The founder of one of Birmingham's first ice cream companies died just five hours after his son lost his life to stomach cancer.
Family members were devastated when Severo Verrecchia, aged 93, from Edgbaston, and Tony Verrecchia, aged 69, who lived in Sutton Coldfield, died within hours of each other on March 11.
George Parkinson, Severo's brother-in-law and Tony's uncle, said both men were loved and remembered by many people and would be sadly missed by all their family and friends.
He said: "We're all heartbroken. It was such a shock to lose them both on the same day. You just don't expect it.
"Poor Tony had been battling stomach cancer. It was bad enough hearing about his death but within about five hours the family had called again to say his father had died. It's tragic.
"We're not even sure why Severo died, but he was 93 so it was probably old age. It's a strange coincidence though.
"It's been a terrible time for the whole family."
Severo, known simply as 'Sid' to friends and family who struggled to pronounce his real name, was born in Glasgow to Italian parents. He moved to Bristol in 1926 where he met and married Annie Parkinson.
The couple's son, Tony, was born in 1935, and two years later the family moved to Birmingham.
Determined to follow his Italian heritage, Severo set up an ice cream shop, Verrecchia's, in Spring Hill, Ladywood. Business really took off when the Verrecchias began to serve ice cream throughout Birmingham from the city's first purpose-built ice cream van.
Prior to that, ice cream sellers had relied on handcarts or tricycles with baskets on the front.
In 1947, Tony's sister Linda was born. Tony joined the Army in 1953 and did two years' national service before moving back to Birmingham to help run his father's business. He met and married his wife Jackie in 1959 and they had two children, Dean, now aged 42, and Lisa, now aged 39.
Tony continued to run Verrecchia's until he was taken ill with stomach cancer 14 months ago.
His son, Dean, and Lisa's husband, Carl, still run the successful ice cream business, which is now based near West Bromwich Albion's football ground.
Mr Parkinson, aged 79, ran one of the family's 25 'beats' across the city.
He said: "I can remember running that van with Tony when he was only about 13 and I must have been about 22.
"We felt very proud since it was the first custom-made ice cream van in Birmingham. In those days we used to trade a lot in Ladywood.
"It always surprises me how many people still come up to me and say they remember that old van in Ladywood. When I first started selling ice creams, you could buy 240 cornets for a pound."
A framed photograph of the old van surrounded by children still has pride of place in the window of the ice cream shop.
Mr Parkinson said: "People still remember Verrecchia's ice cream vans. I go and help out with the business whenever I can, although I officially retired a few years ago.
"We are a very close family. Tony almost never called me Uncle because we were brought up more like brothers. He only ever called me Uncle when he wanted something.
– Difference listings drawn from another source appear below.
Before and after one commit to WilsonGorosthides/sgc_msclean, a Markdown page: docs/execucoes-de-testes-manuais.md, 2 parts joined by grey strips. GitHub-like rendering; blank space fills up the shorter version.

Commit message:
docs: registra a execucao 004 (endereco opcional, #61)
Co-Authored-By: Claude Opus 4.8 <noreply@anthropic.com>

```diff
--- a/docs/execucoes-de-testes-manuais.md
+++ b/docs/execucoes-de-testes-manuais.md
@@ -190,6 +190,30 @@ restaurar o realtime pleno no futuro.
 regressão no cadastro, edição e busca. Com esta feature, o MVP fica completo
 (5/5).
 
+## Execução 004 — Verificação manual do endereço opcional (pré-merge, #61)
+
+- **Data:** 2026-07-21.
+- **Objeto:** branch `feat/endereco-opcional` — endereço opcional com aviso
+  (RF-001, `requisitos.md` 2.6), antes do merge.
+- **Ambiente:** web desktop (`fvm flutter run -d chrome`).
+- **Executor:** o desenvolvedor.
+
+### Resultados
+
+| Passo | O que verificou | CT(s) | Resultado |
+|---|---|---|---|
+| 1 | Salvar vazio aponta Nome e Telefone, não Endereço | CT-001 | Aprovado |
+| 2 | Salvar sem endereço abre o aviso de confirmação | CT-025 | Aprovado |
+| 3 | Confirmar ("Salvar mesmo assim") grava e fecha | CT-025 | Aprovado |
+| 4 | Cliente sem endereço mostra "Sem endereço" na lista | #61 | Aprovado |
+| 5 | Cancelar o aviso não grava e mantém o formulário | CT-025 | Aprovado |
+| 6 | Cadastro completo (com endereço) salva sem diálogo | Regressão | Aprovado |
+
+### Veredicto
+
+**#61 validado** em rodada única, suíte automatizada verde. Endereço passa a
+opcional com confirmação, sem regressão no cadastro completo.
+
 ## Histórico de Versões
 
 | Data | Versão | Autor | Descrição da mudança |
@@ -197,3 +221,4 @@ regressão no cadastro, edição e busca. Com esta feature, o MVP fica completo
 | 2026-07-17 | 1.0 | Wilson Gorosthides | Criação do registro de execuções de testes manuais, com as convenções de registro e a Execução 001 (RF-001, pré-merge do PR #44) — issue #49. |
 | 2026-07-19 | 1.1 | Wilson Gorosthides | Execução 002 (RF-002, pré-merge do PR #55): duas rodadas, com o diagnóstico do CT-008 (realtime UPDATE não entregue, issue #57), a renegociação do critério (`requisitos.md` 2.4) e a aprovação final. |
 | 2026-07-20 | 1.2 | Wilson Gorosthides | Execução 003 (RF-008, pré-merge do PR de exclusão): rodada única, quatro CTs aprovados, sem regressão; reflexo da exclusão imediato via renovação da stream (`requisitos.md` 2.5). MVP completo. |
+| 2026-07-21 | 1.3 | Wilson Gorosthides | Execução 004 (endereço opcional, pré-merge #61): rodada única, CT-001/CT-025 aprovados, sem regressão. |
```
He didn't call my mother his grandmother, he called her 'our Ma'.
"I was best man at Tony's wedding, and now I'm going to say a few words about him at his funeral, which will be an honour. I never thought I'd live to see the day when I was at his funeral, because he was nine years younger than me.
"I will miss him so much, even if it's only his nuisance."
Both men will be sadly missed by Linda, aged 58, daughter of Severo and sister of Tony, and Tony's children Dean and Lisa, and their daughter Chloe, aged 12.
A funeral for both men will be held at 12.45pm on March 23, at The Oratory in Hagley Road, Birmingham, followed by burial at Quinton Cemetery at 2pm.